● **Work request**
In the entries that follow, find the word "list" and report each line it is on.

● **Given records**
------------------------------------------------
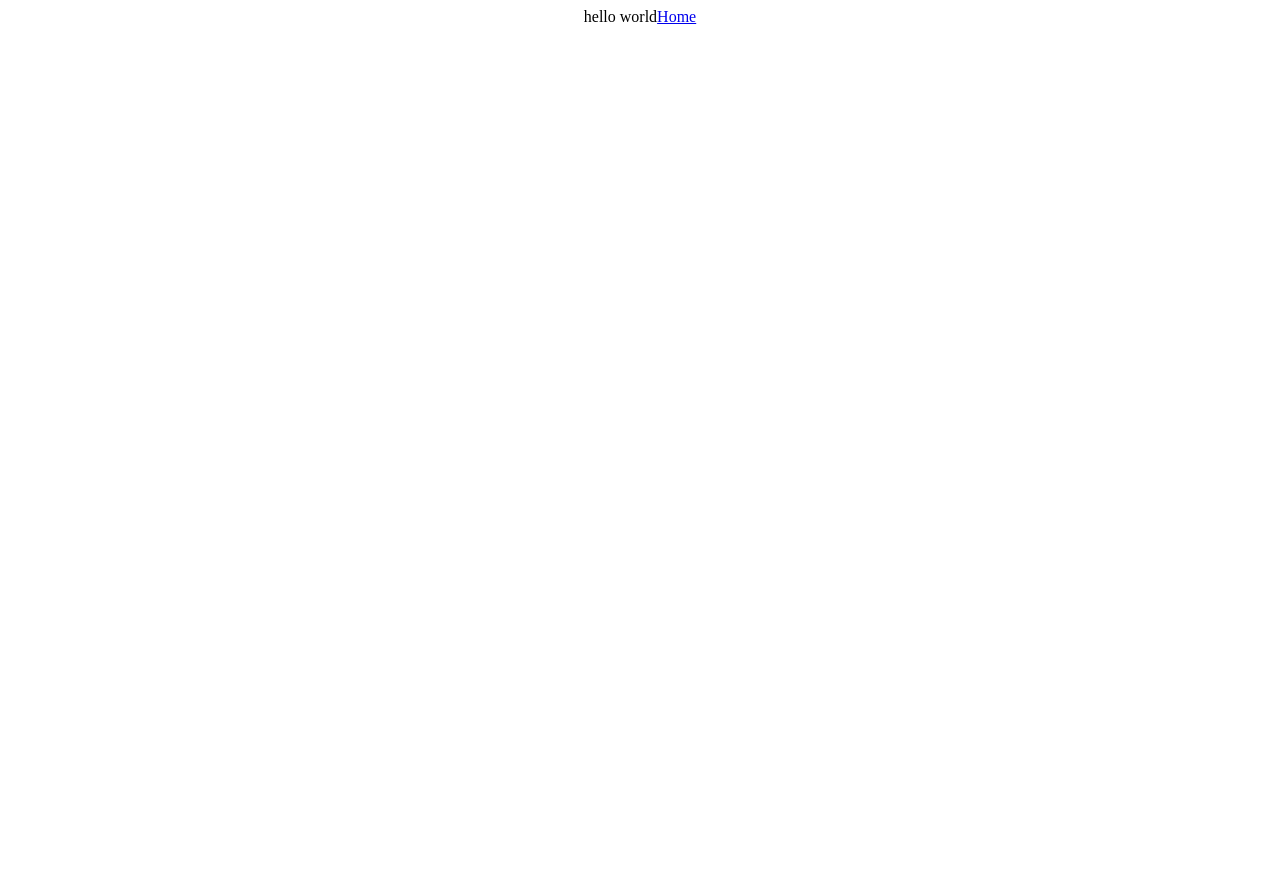
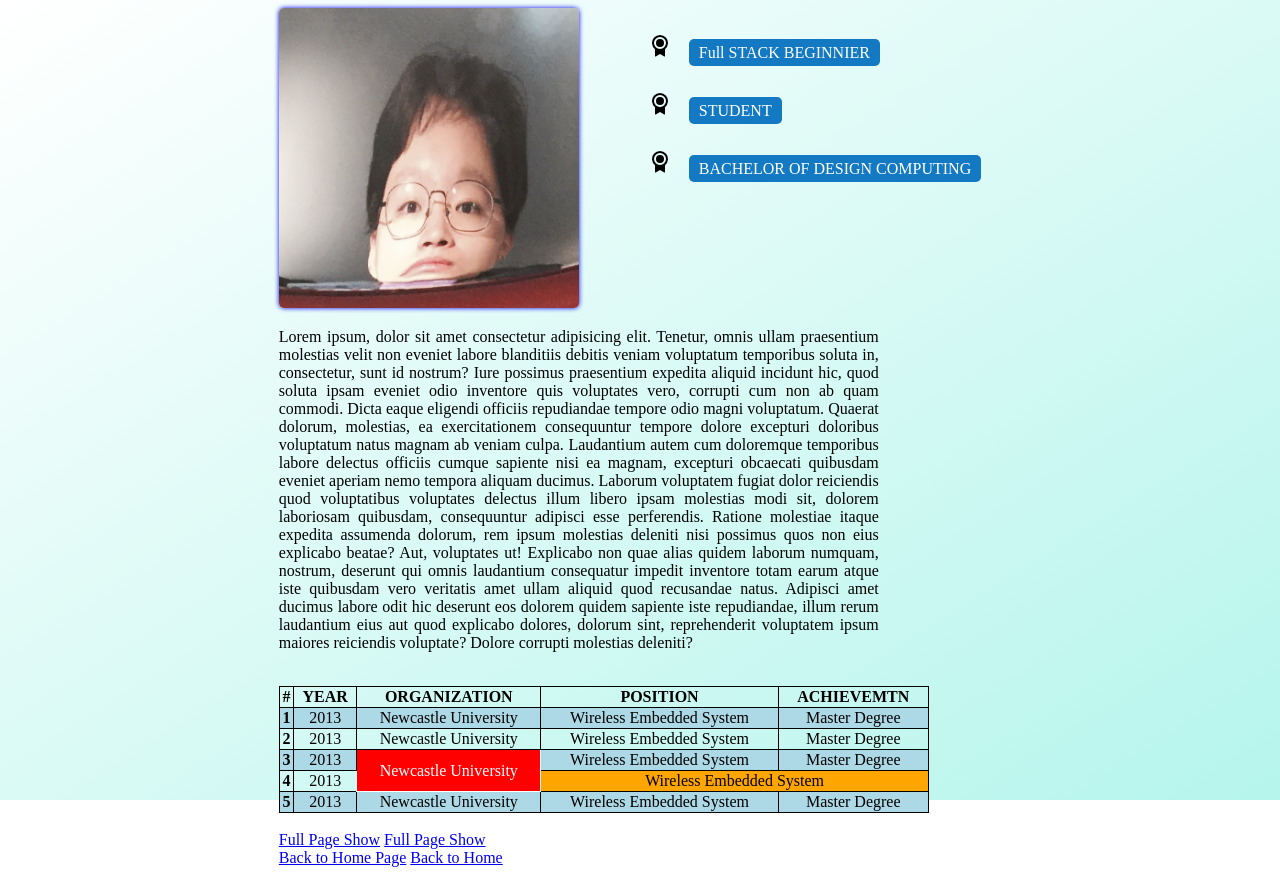
Before and after one commit to jaistiory/first_project_demo, a website built with Vite: page src/demo1/linkpage/aboutMe.html in a window 1280 px wide. Before the commit the page ends 800 px from the top, so only its background shows below. Built offline with nearby package versions, Linux system fonts and the light colour scheme.

Commit message:
Add aboutMe page
class date on 01/06/2023

```diff
--- a/src/demo1/linkpage/aboutMe.html
+++ b/src/demo1/linkpage/aboutMe.html
@@ -10,8 +10,96 @@
 </head>
 
 <body>
-  hello world
-  <a href="../hyperlinks.html">Home</a>
+  <div class="background"></div>
+ <main>
+  <header>
+    <a href="../hyperlinks.html">
+      <img src="headphoto.png" alt="headphoto">
+    </a>
+      <div>
+        <ul>
+          <li>
+            <span class="mySpan">Full STACK BEGINNIER</span>
+          </li>
+          <li>
+            <span class="mySpan">STUDENT</span>
+          </li>
+          <li>
+            <span class="mySpan">BACHELOR OF DESIGN COMPUTING</span>
+          </li>
+        </ul>
+      </div>
+  </header>
+    <p>
+      Lorem ipsum, dolor sit amet consectetur adipisicing elit. Tenetur, omnis ullam praesentium molestias velit non eveniet
+      labore blanditiis debitis veniam voluptatum temporibus soluta in, consectetur, sunt id nostrum? Iure possimus praesentium
+      expedita aliquid incidunt hic, quod soluta ipsam eveniet odio inventore quis voluptates vero, corrupti cum non ab quam commodi.
+      Dicta eaque eligendi officiis repudiandae tempore odio magni voluptatum. Quaerat dolorum, molestias, ea exercitationem consequuntur
+      tempore dolore excepturi doloribus voluptatum natus magnam ab veniam culpa. Laudantium autem cum doloremque temporibus labore delectus
+      officiis cumque sapiente nisi ea magnam, excepturi obcaecati quibusdam eveniet aperiam nemo tempora aliquam ducimus. Laborum voluptatem
+      fugiat dolor reiciendis quod voluptatibus voluptates delectus illum libero ipsam molestias modi sit, dolorem laboriosam quibusdam,
+      consequuntur adipisci esse perferendis. Ratione molestiae itaque expedita assumenda dolorum, rem ipsum molestias deleniti nisi possimus
+      quos non eius explicabo beatae? Aut, voluptates ut! Explicabo non quae alias quidem laborum numquam, nostrum, deserunt qui omnis laudantium
+      consequatur impedit inventore totam earum atque iste quibusdam vero veritatis amet ullam aliquid quod recusandae natus. Adipisci amet ducimus
+      labore odit hic deserunt eos dolorem quidem sapiente iste repudiandae, illum rerum laudantium eius aut quod explicabo dolores, dolorum sint,
+      reprehenderit voluptatem ipsum maiores reiciendis voluptate? Dolore corrupti molestias deleniti?
+    </p>
+    <br>
+    <table>
+      <thead>
+        <tr>
+          <th>#</th>
+          <th>Year</th>
+          <th>Organization</th>
+          <th>Position</th>
+          <th>Achievemtn</th>
+        </tr>
+        <tbody>
+          <tr class="table-blue">
+            <th scope="row">1</th>
+            <td>2013</td>
+            <td>Newcastle University</td>
+            <td>Wireless Embedded System</td>
+            <td>Master Degree</td>
+          </tr>
+          <tr>
+            <th scope="row">2</th>
+            <td>2013</td>
+            <td>Newcastle University</td>
+            <td>Wireless Embedded System</td>
+            <td>Master Degree</td>
+          </tr>
+          <tr class="table-blue">
+            <th scope="row">3</th>
+            <td>2013</td>
+            <td class="td-red" rowspan="2">Newcastle University</td>
+            <td>Wireless Embedded System</td>
+            <td>Master Degree</td>
+          </tr>
+          <tr>
+            <th scope="row">4</th>
+            <td>2013</td>
+            <td class="td-orange" colspan="2">Wireless Embedded System</td>
+          </tr>
+          <tr class="table-blue">
+            <th scope="row">5</th>
+            <td>2013</td>
+            <td>Newcastle University</td>
+            <td>Wireless Embedded System</td>
+            <td>Master Degree</td>
+          </tr>
+        </tbody>
+        <tfoot></tfoot>
+      </thead>
+     </table>
+     <br>
+     <a href="./headphoto.png">Full Page Show</a>
+     <a href="./headphoto.png" download>Full Page Show</a>
+     <br>
+     <a href="/src/demo1/hyperlinks.html">Back to Home Page</a>
+     <a href="../hyperlinks.html">Back to Home</a>
+ </main>
+
 </body>
 
 </html>
--- a/src/demo1/linkpage/linpage.css
+++ b/src/demo1/linkpage/linpage.css
@@ -3,7 +3,7 @@ body {
   justify-content: center;
 }
 
-.mySpan {
+ .mySpan {
   /* 外间距 */
   /* margin: 5px 0; */
   /* 内间距 */
@@ -37,8 +37,8 @@ header {
 }
 
 ul {
-  /* list-style: none; */
-  /* list-style-type: square; */
+   /* list-style: none;
+   list-style-type: square;  */
   list-style-image: url("./award-fill.svg");
 }
 
@@ -77,6 +77,15 @@ td {
   background-color: lightblue;
 }
 
+.td-red{
+  background-color: red;
+  color: white;
+}
+
+.td-orange{
+  background-color: orange;
+}
+
 thead th {
   text-transform: uppercase;
 }
```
------------------------------------------------
● **Output of the exercise**
-  /* list-style: none; */
-  /* list-style-type: square; */
+   /* list-style: none;
+   list-style-type: square;  */
   list-style-image: url("./award-fill.svg");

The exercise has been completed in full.